Princess Augusta of Saxe-Gotha-Altenburg, wife of Frederick, Prince of Wales and mother of George III of the United Kingdom was born on 30 November 1719, the youngest surviving daughter of Frederick II, Duke of Saxe-Gotha-Altenburg and his wife, Magdalena Augusta. Princess Augusta came to Britain as a teenager who could speak no English on 27 April 1736, where she met her groom and was married immediately in the Chapel Royal of St James’s Palace.
Princess Augusta was even younger in experience and emotional development than she was in years. She was often seen playing with dolls during her first year of marriage, until she was told to stop by the royal family. Frederick took advantage of her naivety and passivity to dominate her and to install his mistress under her nose. Her childlike innocence and his mistress didn’t keep him out of Augusta’s bedchamber, however; she was pregnant before Christmas.
The Prince of Wales would grow to love his sweet-tempered, malleable wife, but he was also a selfish swine who used her as a way hurt his parents, regardless of the personal cost to Augusta. Most of these things were mortifying for Augusta, yet also petty as hell. For instance, Frederick would make his bride hold back before entering the German Lutheran Chapel for services just so she would have to push her way in front of Queen Caroline to get to her proper place, making sure everyone noticed that his wife inconveniencing his mother. Queen Caroline knew it was Frederick behind the behaviour and felt terribly sorry for Augusta, saying “Poor creature, were she to spit in my face, I should only pity her for being under such a fools direction, and wipe it off.”
The most egregious example of Frederick’s selfishness was during the birth of their first child, Princess Augusta, on 31 July 1737. In order to keep his parents from attending the birth (which he was legally obligated to do), he forced Princess Augusta “to travel from Hampton Court Palace while in labour … [to] St James palace [which] was not ready to receive them, no bed was prepared, no sheets could be found, and Augusta was forced to give birth on a tablecloth.”
Unsurprisingly, Frederick’s actions caused a massive breach in the family.

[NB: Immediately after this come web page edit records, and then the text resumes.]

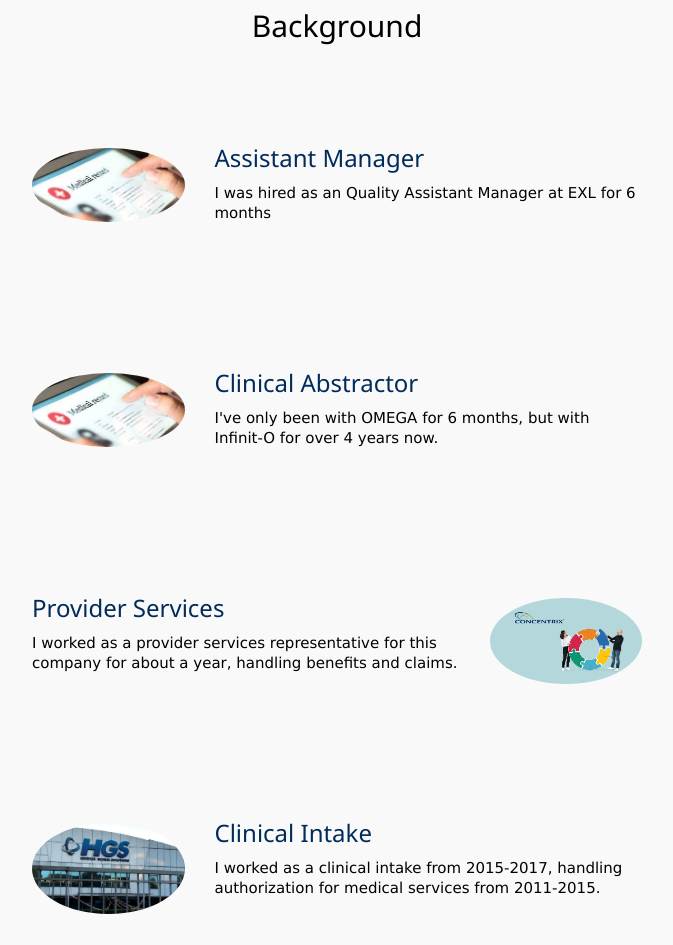
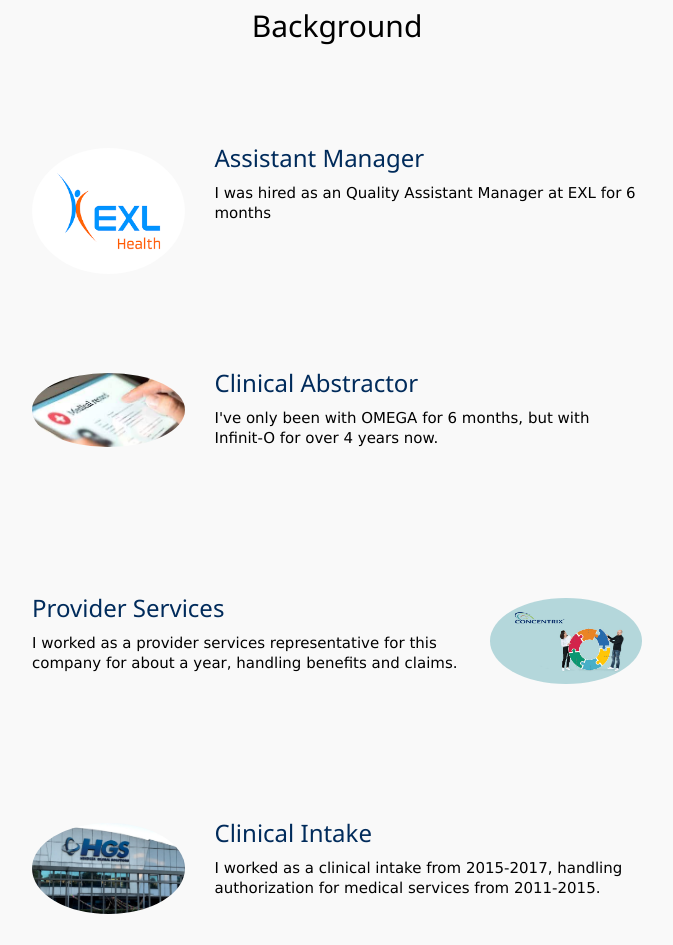
Before and after one commit to ArianeKae/My-Site, a website: page index.html in a window 1280 px wide. Shown: the part 1273-2218 px from the top of the page, without its empty margins (303-976 px from the left). Drawn offline with nearby package versions, Linux system fonts and the light colour scheme; a web font is replaced by a local one.

Commit message:
added exl pic

```diff
--- a/index.html
+++ b/index.html
@@ -60,7 +60,7 @@
         <div class="skills">
             <h2>Background</h2>
             <div class="skill-row">
-                <img class="images abst" src="images/clinical abstract.jpg" alt="abstraction">
+                <img class="images abst" src="images/exl.png" alt="abstraction">
                 <h3>Assistant Manager</h3>
                 <p class="abst-descip">
                     I was hired as an Quality Assistant Manager at EXL for 6 months </p>
```
Also changed, not shown: public/images/exl.png (added).
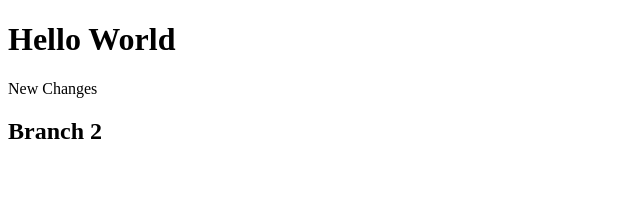
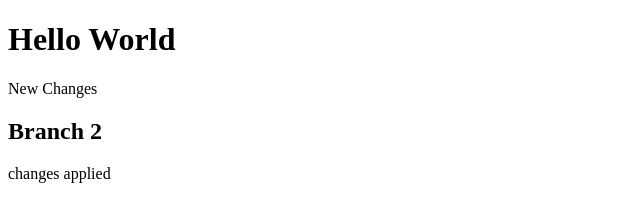
Before and after one commit to Shahzain159/Sample_Repo, a plain HTML site: page index.html in a window 1280 px wide. Shown: the whole page, without its empty margins (0-640 px from the left). Drawn offline with Linux system fonts and the light colour scheme.

Commit message:
Update index.html

```diff
--- a/index.html
+++ b/index.html
@@ -11,5 +11,8 @@
     <p>New Changes</p>
 
     <h2>Branch 2</h2>
+
+
+    <p>changes applied</p>
 </body>
 </html>
```
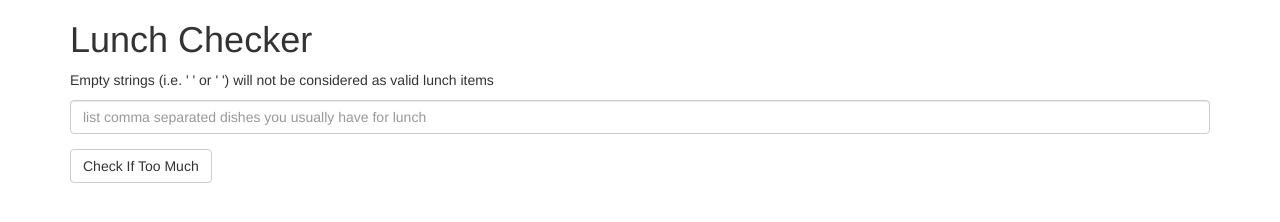
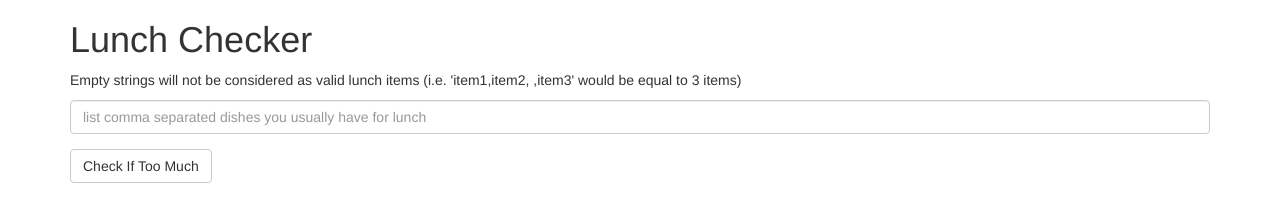
Before and after one commit to Rossed/coursera-angularCourse, a plain HTML site: page assignment1-starter-code/index.html in a window 1280 px wide. Drawn offline with Linux system fonts and the light colour scheme.

Commit message:
Explanation change on <p> element

```diff
--- a/assignment1-starter-code/index.html
+++ b/assignment1-starter-code/index.html
@@ -13,8 +13,7 @@
 <body>
    <div class="container" ng-controller='LunchCheckController'>
      <h1>Lunch Checker</h1>
-     <p>Empty strings (i.e. ' ' or '     ') will not be considered as valid lunch items</p>
-
+     <p>Empty strings will not be considered as valid lunch items (i.e. 'item1,item2,  ,item3' would be equal to 3 items)</p>
          <div class="form-group">
              <input id="lunch-menu"
              type="text"
```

This worked out better for his wife, though, because she and her husband were banished to was banished to Leicester House, where Frederick became a devoted family man to Augusta and their children. He took his family, which would expand to 8 children (and add another child shortly after his death), to live in the countryside at Cliveden, where Fredrick enjoyed a life of hunting and fishing and indulged his offspring.
When Frederick died unexpectedly on 2 March 1751, Princess Augusta was bereft. She continued to reside quietly in the country, and focused on the care and education of her family of nine children. Nonetheless, keeping the children in seclusion opened her to severe criticism from the public. Her eldest son, George, was next in line to the throne, and as such had a duty to the public to appear and participate at court events.
The public was even more unhappy when they discovered the recently widowed Augusta’s deepening friendship with her son’s tutor, John Stuart, 3rd Earl of Bute. Augusta, having lived under Frederick’s thumb for so long, seemed to need to be held in affectionate bondage to feel happy. She foolishly insisted that “Bute was visiting her, and not her son, during his back door visits to tutor the prince”, leading to rumors (possibly true) that Bute was her lover. The press had a field day, and her popularity plunged.
Her popularity further declined after her son became King George III on 25 October 1760. She talked him into making Bute prime minister, which caused an uproar. The public and British politicians were furious that Augusta had wielded her influence to gain such a plumb position for her supposed lover.
Bute was hated with a rage there have been few examples in English history. He was the butt for everybody’s abuse; for Wilkes, for Churchill’s slashing satire, for the hooting of the mob who roasted his booth, his emblem, in a thousand bonfires; that hated him because he was a favourite and a Scotsman, calling him Mortimer, Lothario, and I known not what names, and accusing his royal mistress of all kinds of names – the grave, lean, demure, elderly woman, who, I dare say, was quite as good as her neighbours. Chatham lent the aide of his great malice to influence the popular sentiment against her. He assailed, in the House of Lords, ‘The secret influence, more mighty than the throne itself, which betrayed and dogged every administration’. The most furious pamphlets echoed the cry ‘Impeach the King’s mother’, was scribbled over every wall at the Court end of the town.”
The anger was so intense that Bute had no choice but to resign from his post, and Princess Augusta would never regain her former favoritism with the British public.
Augusta was also surprisingly cruel to her daughter-in-law, Charlotte of Mecklenburg-Strelitz, possibly because she was worried a new wife would displace her in her son’s affections. She even went so far as to install personal spies in the young queen’s court staff. Augusta was also purportedly bitter that her younger sons married without her consent, and took her vexation out on their wives.
For her interference in politics, her relationship with Lord Bute, and her standoffish behavior with the British public, the dowager princess was generally loathed by the time she died of throat cancer on 8 February 1772. Her popularity was at such a nadir that “her funeral procession attracted troublemakers who followed the coffin to the grave shouting insults.”